Uncooperative weather again proved to be the biggest challenge for organizers and racers on the penultimate day of the 2009 J/24 World Championship, hosted by Annapolis Yacht Club and sailed on the waters of the Chesapeake Bay.
With an unsettled weather system tracking into the area, the breeze settled down enough for a single race before thunder squalls made continuing competition impossible.
Pulling into the lead of the 79-boat fleet with a fifth-place finish in Thursday's only race was 2008 World Champion Andrea CASALE (ITA) and his Fiamma Gialla team, including Vittorio ROSSO, Ernesto ANGELETTI, Enzo DI CAPUA, and Fabio MONTEFUSCO.
"It was a very close finish,"
CASALE said, describing being in the middle of three overlapped boats, Argentinian Alejandro ROSSI's Cerro Castor in fourth, Fiamma Gialla, and Chris LARSON's (USA) of Annapolis and his National Sailing Hall of Fame team in sixth.
"It was a tricky race,"
he said. "The breeze was pretty steady, 180 to 190, but we are not used to the tide. In the Mediterranean where we come from, there are no tides or current."
Despite the challenges, CASALE was pleased. "It was one of the best of the four,"
he said with a smile. "In one, there was too little wind, and in the first two, I didn't like racing in the rain. But we've come a long way to be here, and we're happy to be in the fight."
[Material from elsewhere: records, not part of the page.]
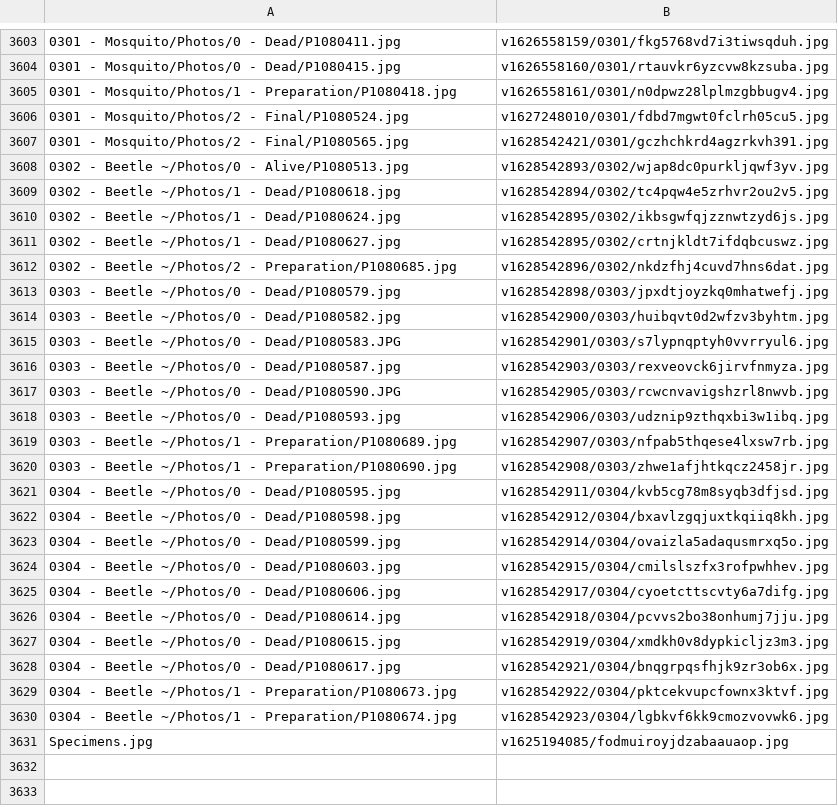
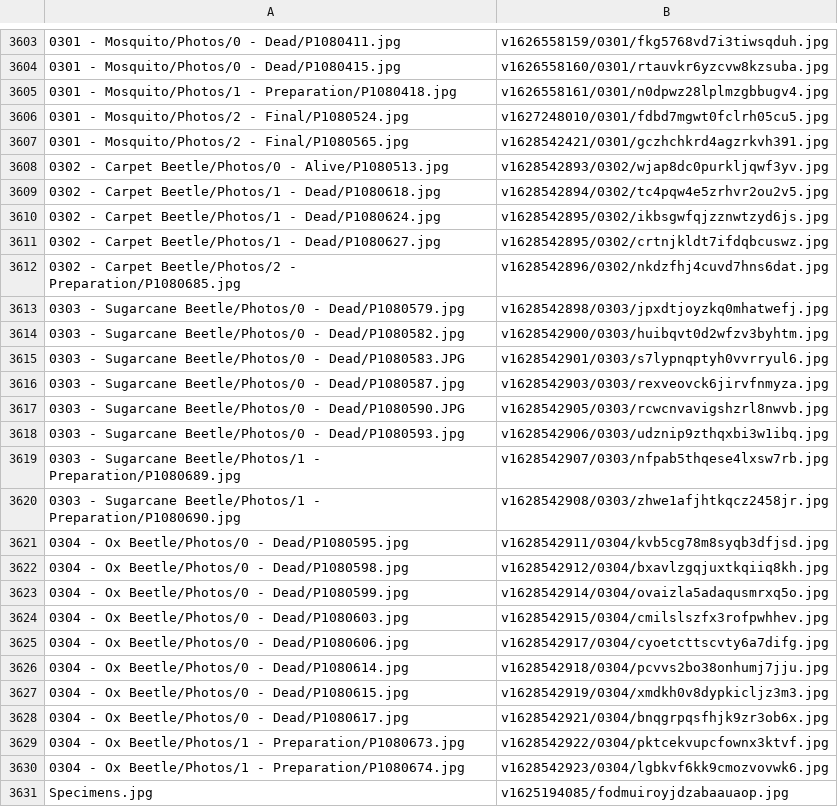
Before and after one commit to ZGorlock/SpecimensWebsiteGenerator, a CSV file: resources/imageReferences.csv, drawn as a sheet; only a part is shown, gaps mark what is left out.

Commit message:
Updated Specimens

```diff
--- a/resources/imageReferences.csv
+++ b/resources/imageReferences.csv
@@ -3607,25 +3607,25 @@
 0301 - Mosquito/Photos/2 - Final/P1080565.jpg,v1628542421/0301/gczhchkrd4agzrkvh391.jpg
-0302 - Beetle ~/Photos/0 - Alive/P1080513.jpg,v1628542893/0302/wjap8dc0purkljqwf3yv.jpg
-0302 - Beetle ~/Photos/1 - Dead/P1080618.jpg,v1628542894/0302/tc4pqw4e5zrhvr2ou2v5.jpg
-0302 - Beetle ~/Photos/1 - Dead/P1080624.jpg,v1628542895/0302/ikbsgwfqjzznwtzyd6js.jpg
-0302 - Beetle ~/Photos/1 - Dead/P1080627.jpg,v1628542895/0302/crtnjkldt7ifdqbcuswz.jpg
-0302 - Beetle ~/Photos/2 - Preparation/P1080685.jpg,v1628542896/0302/nkdzfhj4cuvd7hns6dat.jpg
-0303 - Beetle ~/Photos/0 - Dead/P1080579.jpg,v1628542898/0303/jpxdtjoyzkq0mhatwefj.jpg
-0303 - Beetle ~/Photos/0 - Dead/P1080582.jpg,v1628542900/0303/huibqvt0d2wfzv3byhtm.jpg
-0303 - Beetle ~/Photos/0 - Dead/P1080583.JPG,v1628542901/0303/s7lypnqptyh0vvrryul6.jpg
-0303 - Beetle ~/Photos/0 - Dead/P1080587.jpg,v1628542903/0303/rexveovck6jirvfnmyza.jpg
-0303 - Beetle ~/Photos/0 - Dead/P1080590.JPG,v1628542905/0303/rcwcnvavigshzrl8nwvb.jpg
-0303 - Beetle ~/Photos/0 - Dead/P1080593.jpg,v1628542906/0303/udznip9zthqxbi3w1ibq.jpg
-0303 - Beetle ~/Photos/1 - Preparation/P1080689.jpg,v1628542907/0303/nfpab5thqese4lxsw7rb.jpg
-0303 - Beetle ~/Photos/1 - Preparation/P1080690.jpg,v1628542908/0303/zhwe1afjhtkqcz2458jr.jpg
-0304 - Beetle ~/Photos/0 - Dead/P1080595.jpg,v1628542911/0304/kvb5cg78m8syqb3dfjsd.jpg
-0304 - Beetle ~/Photos/0 - Dead/P1080598.jpg,v1628542912/0304/bxavlzgqjuxtkqiiq8kh.jpg
-0304 - Beetle ~/Photos/0 - Dead/P1080599.jpg,v1628542914/0304/ovaizla5adaqusmrxq5o.jpg
-0304 - Beetle ~/Photos/0 - Dead/P1080603.jpg,v1628542915/0304/cmilslszfx3rofpwhhev.jpg
-0304 - Beetle ~/Photos/0 - Dead/P1080606.jpg,v1628542917/0304/cyoetcttscvty6a7difg.jpg
-0304 - Beetle ~/Photos/0 - Dead/P1080614.jpg,v1628542918/0304/pcvvs2bo38onhumj7jju.jpg
-0304 - Beetle ~/Photos/0 - Dead/P1080615.jpg,v1628542919/0304/xmdkh0v8dypkicljz3m3.jpg
-0304 - Beetle ~/Photos/0 - Dead/P1080617.jpg,v1628542921/0304/bnqgrpqsfhjk9zr3ob6x.jpg
-0304 - Beetle ~/Photos/1 - Preparation/P1080673.jpg,v1628542922/0304/pktcekvupcfownx3ktvf.jpg
-0304 - Beetle ~/Photos/1 - Preparation/P1080674.jpg,v1628542923/0304/lgbkvf6kk9cmozvovwk6.jpg
+0302 - Carpet Beetle/Photos/0 - Alive/P1080513.jpg,v1628542893/0302/wjap8dc0purkljqwf3yv.jpg
+0302 - Carpet Beetle/Photos/1 - Dead/P1080618.jpg,v1628542894/0302/tc4pqw4e5zrhvr2ou2v5.jpg
+0302 - Carpet Beetle/Photos/1 - Dead/P1080624.jpg,v1628542895/0302/ikbsgwfqjzznwtzyd6js.jpg
+0302 - Carpet Beetle/Photos/1 - Dead/P1080627.jpg,v1628542895/0302/crtnjkldt7ifdqbcuswz.jpg
+0302 - Carpet Beetle/Photos/2 - Preparation/P1080685.jpg,v1628542896/0302/nkdzfhj4cuvd7hns6dat.jpg
+0303 - Sugarcane Beetle/Photos/0 - Dead/P1080579.jpg,v1628542898/0303/jpxdtjoyzkq0mhatwefj.jpg
+0303 - Sugarcane Beetle/Photos/0 - Dead/P1080582.jpg,v1628542900/0303/huibqvt0d2wfzv3byhtm.jpg
+0303 - Sugarcane Beetle/Photos/0 - Dead/P1080583.JPG,v1628542901/0303/s7lypnqptyh0vvrryul6.jpg
+0303 - Sugarcane Beetle/Photos/0 - Dead/P1080587.jpg,v1628542903/0303/rexveovck6jirvfnmyza.jpg
+0303 - Sugarcane Beetle/Photos/0 - Dead/P1080590.JPG,v1628542905/0303/rcwcnvavigshzrl8nwvb.jpg
+0303 - Sugarcane Beetle/Photos/0 - Dead/P1080593.jpg,v1628542906/0303/udznip9zthqxbi3w1ibq.jpg
+0303 - Sugarcane Beetle/Photos/1 - Preparation/P1080689.jpg,v1628542907/0303/nfpab5thqese4lxsw7rb.jpg
+0303 - Sugarcane Beetle/Photos/1 - Preparation/P1080690.jpg,v1628542908/0303/zhwe1afjhtkqcz2458jr.jpg
+0304 - Ox Beetle/Photos/0 - Dead/P1080595.jpg,v1628542911/0304/kvb5cg78m8syqb3dfjsd.jpg
+0304 - Ox Beetle/Photos/0 - Dead/P1080598.jpg,v1628542912/0304/bxavlzgqjuxtkqiiq8kh.jpg
+0304 - Ox Beetle/Photos/0 - Dead/P1080599.jpg,v1628542914/0304/ovaizla5adaqusmrxq5o.jpg
+0304 - Ox Beetle/Photos/0 - Dead/P1080603.jpg,v1628542915/0304/cmilslszfx3rofpwhhev.jpg
+0304 - Ox Beetle/Photos/0 - Dead/P1080606.jpg,v1628542917/0304/cyoetcttscvty6a7difg.jpg
+0304 - Ox Beetle/Photos/0 - Dead/P1080614.jpg,v1628542918/0304/pcvvs2bo38onhumj7jju.jpg
+0304 - Ox Beetle/Photos/0 - Dead/P1080615.jpg,v1628542919/0304/xmdkh0v8dypkicljz3m3.jpg
+0304 - Ox Beetle/Photos/0 - Dead/P1080617.jpg,v1628542921/0304/bnqgrpqsfhjk9zr3ob6x.jpg
+0304 - Ox Beetle/Photos/1 - Preparation/P1080673.jpg,v1628542922/0304/pktcekvupcfownx3ktvf.jpg
+0304 - Ox Beetle/Photos/1 - Preparation/P1080674.jpg,v1628542923/0304/lgbkvf6kk9cmozvovwk6.jpg
 Specimens.jpg,v1625194085/fodmuiroyjdzabaauaop.jpg
```
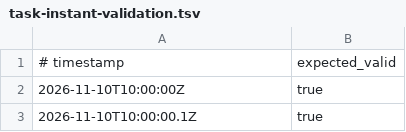
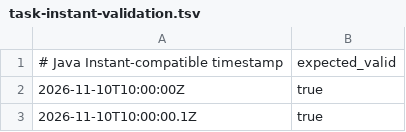
Before and after one commit to AbrarulHaque8541/daymark, a TSV file: contracts/task-instant-validation.tsv, drawn as a sheet; only a part is shown.

Commit message:
docs(tasks): clarify Java Instant expanded-year contract
Update the validator comment and fixture header to describe the preserved Java Instant range; remove the now-unused Matcher import.

Work by: ChatGPT (OpenAI)
Model: GPT-6
Tooling: GitHub connector via Code Mode
Timestamp (UTC): 2026-11-10T22:39:32.143Z

```diff
--- a/contracts/task-instant-validation.tsv
+++ b/contracts/task-instant-validation.tsv
@@ -1,2 +1,2 @@
-# timestamp	expected_valid
+# Java Instant-compatible timestamp	expected_valid
 2026-11-10T10:00:00Z	true
```
Also changed, not shown: 2 other files.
CASALE's preparations for this event began before he started to prepare for the 2008 event in Sardinia. He put together a crew who could make a long-term commitment to stay together and travel as a team, and, after having been disappointed by a chartered boat he sailed in the 2004 Worlds in Connecticut, he decided that being able to bring his own boat along would be critical to further competition.
A friend of CASALE's owns the international transportation concern Mediterranean Shipping Company, and stepped up to sponsor the team by providing free transportation for the boat. So he is Annapolis with his own familiar boat, a strong familiar team, and optimism for the final outcome of the regatta after tomorrow's competition. "I'll want to talk about this tomorrow, at the presentation,"
he said. "We are happy just to be in the fight."
Today's race was particularly challenging for those in the back half of the fleet. Just under half of the fleet had finished as the squall line approached, sucking up the breeze and spitting it back out with a 150-degree shift, accompanied by crackles of lightning.
"The chutes were coming down and the jibs were going up,"
said Principal Race Officer Sandy GROSVENOR, who had set a four-legged course for the contest.
Wind shifts before the start required re-setting the line several times before getting off a black-flag start which caught six boats in disqualifications. "I felt an urgency to start the race,"
GROSVENOR also posted an amendment to the sailing instructions calling for an early start for tomorrow's final day of racing, with the first signal scheduled for 09:30. She plans to try for up to three races, but no starting sequence can begin after 14:30.
With four races in the bag, however, the series counts as an official championship. After one more race on Friday, the worst-race throwout will kick in, and quite a few places will change as teams lose expensive penalties or disappointing finishes in Wednesday's light air.
For more information and complete results, see www.j24worldchampionship2009.com